Joel Koltner

One potentially non-obvious point with the simplistic "make G1 high!" approach is that you have to *keep the gain from the input to ALL points in the signal path reasonably high*. I.e., if at any point in the signal path G1*G2*G3*...etc... heads back down to something approaching one, noise again adds directly as if it were present at the source.

This problem is typically seen in (arguably) poorly designed RF front ends, where someone had an overload problem and just added a big attenuator to try to fix it. In fact, the usual problem with designing good front ends is balancing gain distribution with overload protection -- based on presentations such as this one, some people come off with the mistaken idea that "as much gain as possible as soon as possible" is a good idea when, in actuality, if anything it's usually better to give up a little bit of system noise figure and lump the bulk of your gain towards the back end of a system in a "general purpose" receiver so that you have decent dynamic range/overload protection.

Frank Walker

Bandlimiting is of similar importance, I have been privy to more than a handful of designs which had very sensible gain topologies but did not properly tailor the bandwidth at the gain stage.

Noise Figure

Thanks for your sharing this information.
http://www.maurymw.com/MW_RF/Noise_Parameter_Measurements.php

Verify your Comment

Previewing your Comment

This is only a preview.
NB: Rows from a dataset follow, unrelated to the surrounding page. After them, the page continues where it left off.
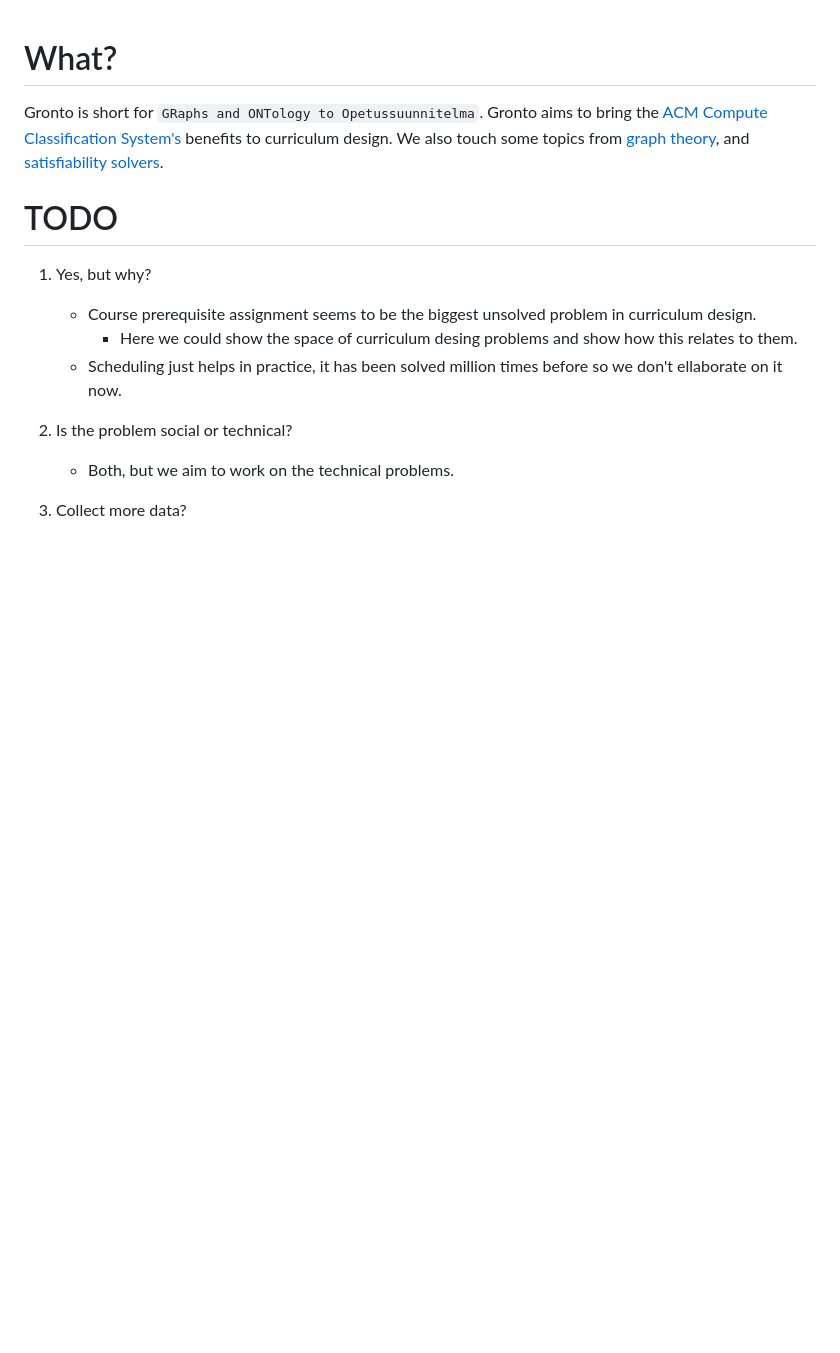
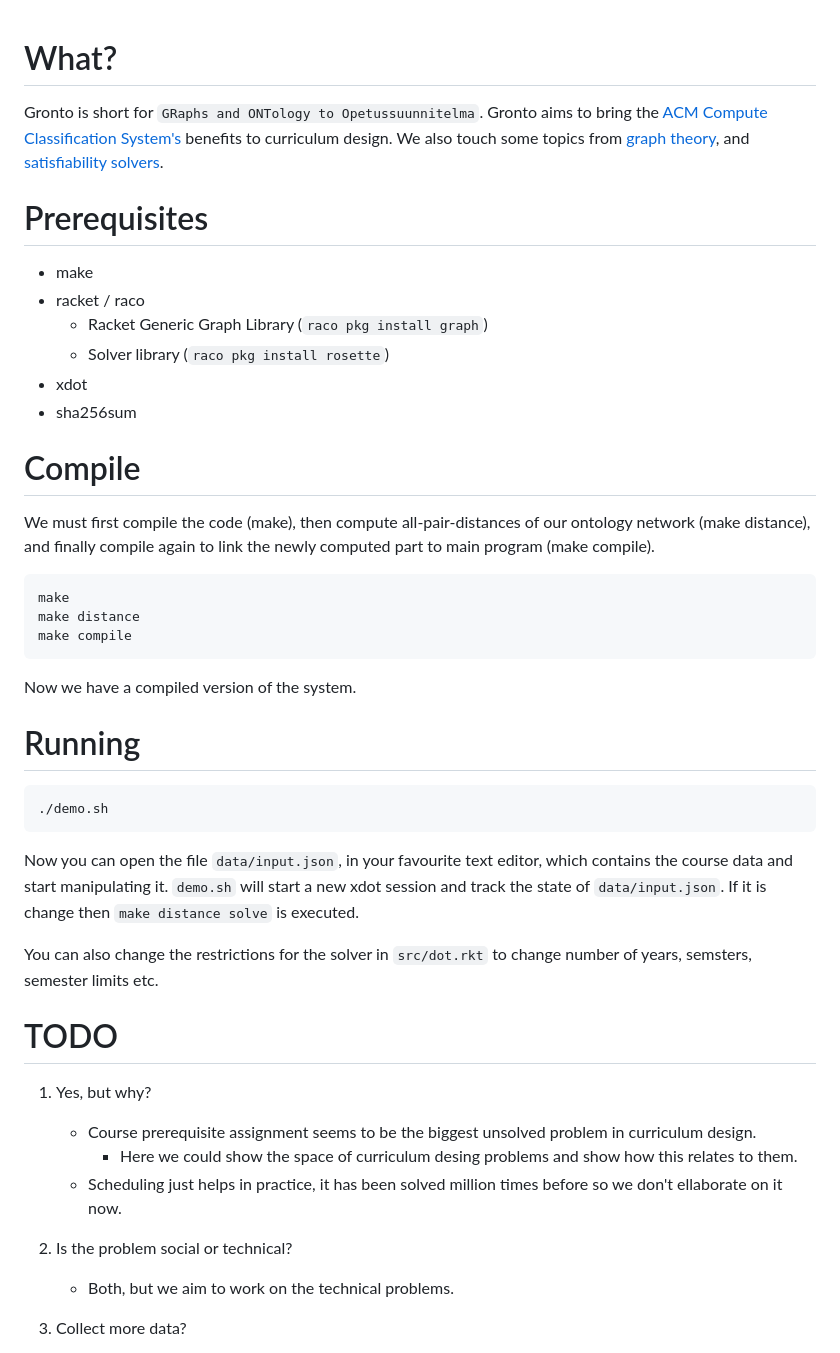
Before and after one commit to teemupaloniemi/gronto, a Markdown page: README.md, the part around the change. Drawn GitHub-style; blank space fills up the shorter version.

Commit message:
doc: Guide for compiling.

````diff
--- a/README.md
+++ b/README.md
@@ -5,6 +5,43 @@ bring the [ACM Compute Classification System's](https://dl.acm.org/ccs)
 benefits to curriculum design. We also touch some topics from [graph
 theory](https://en.wikipedia.org/wiki/Graph_theory), and [satisfiability
 solvers](https://en.wikipedia.org/wiki/Satisfiability_modulo_theories).
+
+# Prerequisites
+
+- make
+- racket / raco
+  - Racket Generic Graph Library (`raco pkg install graph`)
+  - Solver library (`raco pkg install rosette`)
+- xdot
+- sha256sum
+
+# Compile
+
+We must first compile the code (make), then compute
+all-pair-distances of our ontology network (make distance), and finally compile again to link
+the newly computed part to main program (make compile).
+
+```
+make
+make distance
+make compile
+```
+
+Now we have a compiled version of the system.
+
+# Running
+
+```
+./demo.sh
+```
+
+Now you can open the file `data/input.json`, in your favourite text editor,
+which contains the course data and start manipulating it. `demo.sh` will start
+a new xdot session and track the state of `data/input.json`. If it is change
+then `make distance solve` is executed.
+
+You can also change the restrictions for the solver in `src/dot.rkt` to change
+number of years, semsters, semester limits etc.
 
 # TODO
 
````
Your comment has not yet been posted.

Working...
Your comment could not be posted. Error type:
Your comment has been saved. Comments are moderated and will not appear until approved by the author. Post another comment

The letters and numbers you entered did not match the image. Please try again.

As a final step before posting your comment, enter the letters and numbers you see in the image below. This prevents automated programs from posting comments.

Having trouble reading this image? View an alternate.

Working...

Post a comment

Comments are moderated, and will not appear until the author has approved them.

Your Information

(Name and email address are required. Email address will not be displayed with the comment.)

Editor

  Learn about our  

 free engineering 

consulting referral 

      service at:

 

  IEEE Consultant's 

      Network of 

     Long Island

 

We have over forty 

electrical, electronic, 

mechanical and 

software engineers 

with expertise in more 

than sixty-five categories 

of technology and business. 

All are members of the 

IEEE and adhere to the 

IEEE professional codes 

of ethics. 

No fee is charged for the

referral service. 

Each member is an 

independent consultant 

and negotiates his/her 

own consulting agreement.

 

Editor: Jerry Brown

Contributors:

John Dunn

Marty Kanner

Murray Kleiner

Dick LaRosa

David Pinkowitz

Carl Schwab

Gerry Bodner

Larry Rachman

 

Unless otherwise noted, 

reprinting or republication 

of anarticle on this blog is 

authorized by crediting the 

author and prominently 

displaying the following 

sentence at the beginning 

or end of the article,

including the hyperlink to

IEEE Consultant's Network 

of Long Island


"This report is republished 

with permission of IEEE 

Consultant's Network of 

Long Island"

 

Pages

Blog powered by Typepad

Enter your email address:

Delivered by FeedBurner